Most football fans, and Middlesbrough fans, want to see him succeed, he is after all one of the few English managers around, and no one wants to see him suffer.
But Southgate knows mistakes have been made, and he knows they must be addressed for the future.
It is ironic that he is on the verge of gaining the pro-licence which officially allows him to manage in the Premier League, and he now faces a season in the second tier.
Middlesbrough will have six coaches with the qualification which caused so much consternation when he was appointed, yet since Steve Harrison's departure they have lacked a strong leader among the staff who might have guided Southgate through the troubled waters of this season.
One major worry for Middlesbrough of course is how many season ticket holders they will lose if they do go down.
The club have always led the way in sensible and more affordable ticket pricing, and the cuts for next season were announced before most of their Premier League rivals, and perhaps with Championship football in mind.

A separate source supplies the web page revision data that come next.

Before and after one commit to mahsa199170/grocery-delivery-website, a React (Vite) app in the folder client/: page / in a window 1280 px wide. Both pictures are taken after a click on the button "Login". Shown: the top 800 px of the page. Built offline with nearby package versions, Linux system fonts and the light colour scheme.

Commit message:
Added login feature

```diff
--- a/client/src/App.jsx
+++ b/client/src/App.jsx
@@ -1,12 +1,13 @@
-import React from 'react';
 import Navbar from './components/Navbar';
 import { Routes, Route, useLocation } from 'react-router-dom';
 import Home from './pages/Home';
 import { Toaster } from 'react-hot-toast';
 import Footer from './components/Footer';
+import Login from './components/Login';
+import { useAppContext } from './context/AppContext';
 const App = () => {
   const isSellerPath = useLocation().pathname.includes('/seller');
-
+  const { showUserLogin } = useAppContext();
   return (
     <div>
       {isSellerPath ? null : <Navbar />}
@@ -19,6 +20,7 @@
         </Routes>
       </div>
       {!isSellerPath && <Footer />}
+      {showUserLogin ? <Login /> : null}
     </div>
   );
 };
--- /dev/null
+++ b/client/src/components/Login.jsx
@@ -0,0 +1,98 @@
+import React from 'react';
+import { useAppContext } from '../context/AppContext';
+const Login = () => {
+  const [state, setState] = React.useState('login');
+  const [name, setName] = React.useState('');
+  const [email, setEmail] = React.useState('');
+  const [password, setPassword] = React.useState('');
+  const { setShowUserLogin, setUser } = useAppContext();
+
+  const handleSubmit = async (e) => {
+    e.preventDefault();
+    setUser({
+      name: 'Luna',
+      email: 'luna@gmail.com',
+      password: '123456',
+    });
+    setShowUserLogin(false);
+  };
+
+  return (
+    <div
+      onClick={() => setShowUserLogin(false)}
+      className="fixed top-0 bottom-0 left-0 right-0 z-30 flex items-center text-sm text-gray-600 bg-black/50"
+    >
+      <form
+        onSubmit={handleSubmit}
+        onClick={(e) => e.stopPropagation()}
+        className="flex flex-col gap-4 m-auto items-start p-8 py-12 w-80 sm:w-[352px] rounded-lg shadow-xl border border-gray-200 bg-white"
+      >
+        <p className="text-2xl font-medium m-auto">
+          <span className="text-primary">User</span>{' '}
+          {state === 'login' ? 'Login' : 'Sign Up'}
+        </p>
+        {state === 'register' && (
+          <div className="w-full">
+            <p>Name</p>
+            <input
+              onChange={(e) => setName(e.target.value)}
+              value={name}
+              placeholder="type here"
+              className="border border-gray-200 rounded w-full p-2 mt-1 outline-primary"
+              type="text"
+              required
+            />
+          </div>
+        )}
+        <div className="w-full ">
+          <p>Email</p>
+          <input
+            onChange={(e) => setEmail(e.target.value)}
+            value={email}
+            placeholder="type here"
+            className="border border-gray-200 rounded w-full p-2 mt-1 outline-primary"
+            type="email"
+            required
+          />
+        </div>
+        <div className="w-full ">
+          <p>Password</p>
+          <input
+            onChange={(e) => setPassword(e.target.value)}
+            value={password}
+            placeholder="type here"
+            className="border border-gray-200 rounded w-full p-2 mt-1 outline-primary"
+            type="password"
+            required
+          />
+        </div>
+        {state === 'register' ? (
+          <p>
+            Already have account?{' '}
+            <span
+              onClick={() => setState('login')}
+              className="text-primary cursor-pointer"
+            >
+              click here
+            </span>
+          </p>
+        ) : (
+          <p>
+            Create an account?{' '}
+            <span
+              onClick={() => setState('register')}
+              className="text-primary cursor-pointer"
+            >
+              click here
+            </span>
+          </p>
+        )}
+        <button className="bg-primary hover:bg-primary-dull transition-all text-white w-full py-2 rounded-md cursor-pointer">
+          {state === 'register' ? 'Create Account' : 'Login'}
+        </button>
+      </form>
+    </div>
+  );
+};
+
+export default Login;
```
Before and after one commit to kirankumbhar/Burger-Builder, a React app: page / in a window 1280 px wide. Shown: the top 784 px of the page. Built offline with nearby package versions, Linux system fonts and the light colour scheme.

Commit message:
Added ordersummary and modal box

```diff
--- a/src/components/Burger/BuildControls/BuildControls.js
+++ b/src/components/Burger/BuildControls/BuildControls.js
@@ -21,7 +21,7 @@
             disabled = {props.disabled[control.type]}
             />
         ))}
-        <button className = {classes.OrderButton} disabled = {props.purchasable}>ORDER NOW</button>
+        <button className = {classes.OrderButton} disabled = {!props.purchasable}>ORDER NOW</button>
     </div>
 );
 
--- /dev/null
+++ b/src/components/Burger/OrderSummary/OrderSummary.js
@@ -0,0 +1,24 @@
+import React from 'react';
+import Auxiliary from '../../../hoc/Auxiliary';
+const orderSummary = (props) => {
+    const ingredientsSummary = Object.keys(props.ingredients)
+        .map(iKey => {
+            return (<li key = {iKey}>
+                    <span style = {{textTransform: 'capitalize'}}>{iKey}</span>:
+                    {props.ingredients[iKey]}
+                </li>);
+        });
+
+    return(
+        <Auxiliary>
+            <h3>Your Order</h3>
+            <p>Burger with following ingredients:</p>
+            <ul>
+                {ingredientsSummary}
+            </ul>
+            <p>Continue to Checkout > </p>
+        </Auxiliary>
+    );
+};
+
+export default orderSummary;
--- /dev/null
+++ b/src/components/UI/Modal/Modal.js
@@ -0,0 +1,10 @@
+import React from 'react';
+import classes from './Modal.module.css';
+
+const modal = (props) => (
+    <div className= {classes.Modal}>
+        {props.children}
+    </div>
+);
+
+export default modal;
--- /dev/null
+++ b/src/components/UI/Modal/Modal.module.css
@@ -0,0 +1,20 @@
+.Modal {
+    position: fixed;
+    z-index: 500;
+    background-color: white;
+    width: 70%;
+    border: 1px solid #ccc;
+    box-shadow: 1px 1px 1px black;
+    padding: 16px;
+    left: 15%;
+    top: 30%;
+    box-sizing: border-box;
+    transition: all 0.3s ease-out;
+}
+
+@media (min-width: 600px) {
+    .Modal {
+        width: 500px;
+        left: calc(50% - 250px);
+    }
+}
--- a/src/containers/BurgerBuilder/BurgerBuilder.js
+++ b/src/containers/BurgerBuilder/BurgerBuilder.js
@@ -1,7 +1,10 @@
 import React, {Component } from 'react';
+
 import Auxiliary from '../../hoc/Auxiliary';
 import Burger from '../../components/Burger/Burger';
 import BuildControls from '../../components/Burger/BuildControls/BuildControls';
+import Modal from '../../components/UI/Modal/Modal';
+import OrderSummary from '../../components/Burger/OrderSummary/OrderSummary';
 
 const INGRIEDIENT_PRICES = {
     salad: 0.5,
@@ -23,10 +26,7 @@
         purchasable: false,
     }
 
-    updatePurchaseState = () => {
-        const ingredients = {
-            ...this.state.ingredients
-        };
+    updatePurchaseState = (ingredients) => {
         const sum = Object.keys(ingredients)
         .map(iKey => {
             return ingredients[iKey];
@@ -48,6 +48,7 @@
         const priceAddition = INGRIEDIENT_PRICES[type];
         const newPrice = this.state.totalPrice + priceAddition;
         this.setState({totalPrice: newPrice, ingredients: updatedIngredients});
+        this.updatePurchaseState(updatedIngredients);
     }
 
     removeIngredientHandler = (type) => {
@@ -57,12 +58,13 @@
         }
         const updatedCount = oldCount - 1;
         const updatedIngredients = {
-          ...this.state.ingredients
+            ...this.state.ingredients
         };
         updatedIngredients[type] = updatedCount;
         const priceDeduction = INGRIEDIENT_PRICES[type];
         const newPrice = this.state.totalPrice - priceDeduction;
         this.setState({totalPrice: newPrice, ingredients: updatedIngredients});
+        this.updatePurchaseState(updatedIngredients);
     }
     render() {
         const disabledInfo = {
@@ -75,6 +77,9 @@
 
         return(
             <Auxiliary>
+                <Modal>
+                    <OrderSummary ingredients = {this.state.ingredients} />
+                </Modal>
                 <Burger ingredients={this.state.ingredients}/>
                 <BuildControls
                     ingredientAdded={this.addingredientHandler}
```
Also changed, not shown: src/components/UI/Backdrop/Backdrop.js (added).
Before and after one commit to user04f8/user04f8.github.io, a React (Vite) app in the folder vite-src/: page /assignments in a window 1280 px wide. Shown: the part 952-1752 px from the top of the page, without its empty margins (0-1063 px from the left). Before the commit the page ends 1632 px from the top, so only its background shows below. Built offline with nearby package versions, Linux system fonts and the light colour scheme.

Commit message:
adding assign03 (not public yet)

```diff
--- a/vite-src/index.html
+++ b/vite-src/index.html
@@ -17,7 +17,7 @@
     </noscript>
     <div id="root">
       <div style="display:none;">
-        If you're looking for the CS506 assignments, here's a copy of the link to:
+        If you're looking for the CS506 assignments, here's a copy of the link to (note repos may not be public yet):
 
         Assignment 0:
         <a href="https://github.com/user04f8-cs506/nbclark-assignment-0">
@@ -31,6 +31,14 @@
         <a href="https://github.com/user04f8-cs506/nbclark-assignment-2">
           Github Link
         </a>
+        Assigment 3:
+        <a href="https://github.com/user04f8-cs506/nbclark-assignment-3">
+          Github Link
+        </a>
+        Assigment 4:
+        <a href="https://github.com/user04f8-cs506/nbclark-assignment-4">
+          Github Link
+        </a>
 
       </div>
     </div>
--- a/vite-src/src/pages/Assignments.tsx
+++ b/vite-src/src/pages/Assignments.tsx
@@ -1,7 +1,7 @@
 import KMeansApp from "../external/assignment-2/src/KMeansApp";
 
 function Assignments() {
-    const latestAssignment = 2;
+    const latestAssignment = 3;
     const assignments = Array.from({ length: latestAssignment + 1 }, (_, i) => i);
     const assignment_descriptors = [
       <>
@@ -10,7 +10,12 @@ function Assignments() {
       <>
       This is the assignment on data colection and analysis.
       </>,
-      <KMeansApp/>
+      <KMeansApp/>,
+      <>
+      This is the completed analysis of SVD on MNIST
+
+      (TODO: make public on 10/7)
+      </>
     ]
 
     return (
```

But with the whole country gripped by financial constraints, relegation could not have come at a worse time for a town hardly renowned for its thriving economy, and even with the best marketing in the world, thousands are certain to abandon the club as they look to cut costs and personal expenditure.
Southgate and Gibson will meet and assess just where it has gone wrong over the last three years.
The answers they come up with over the coming weeks and months will determine just how many fans will go the distance with them.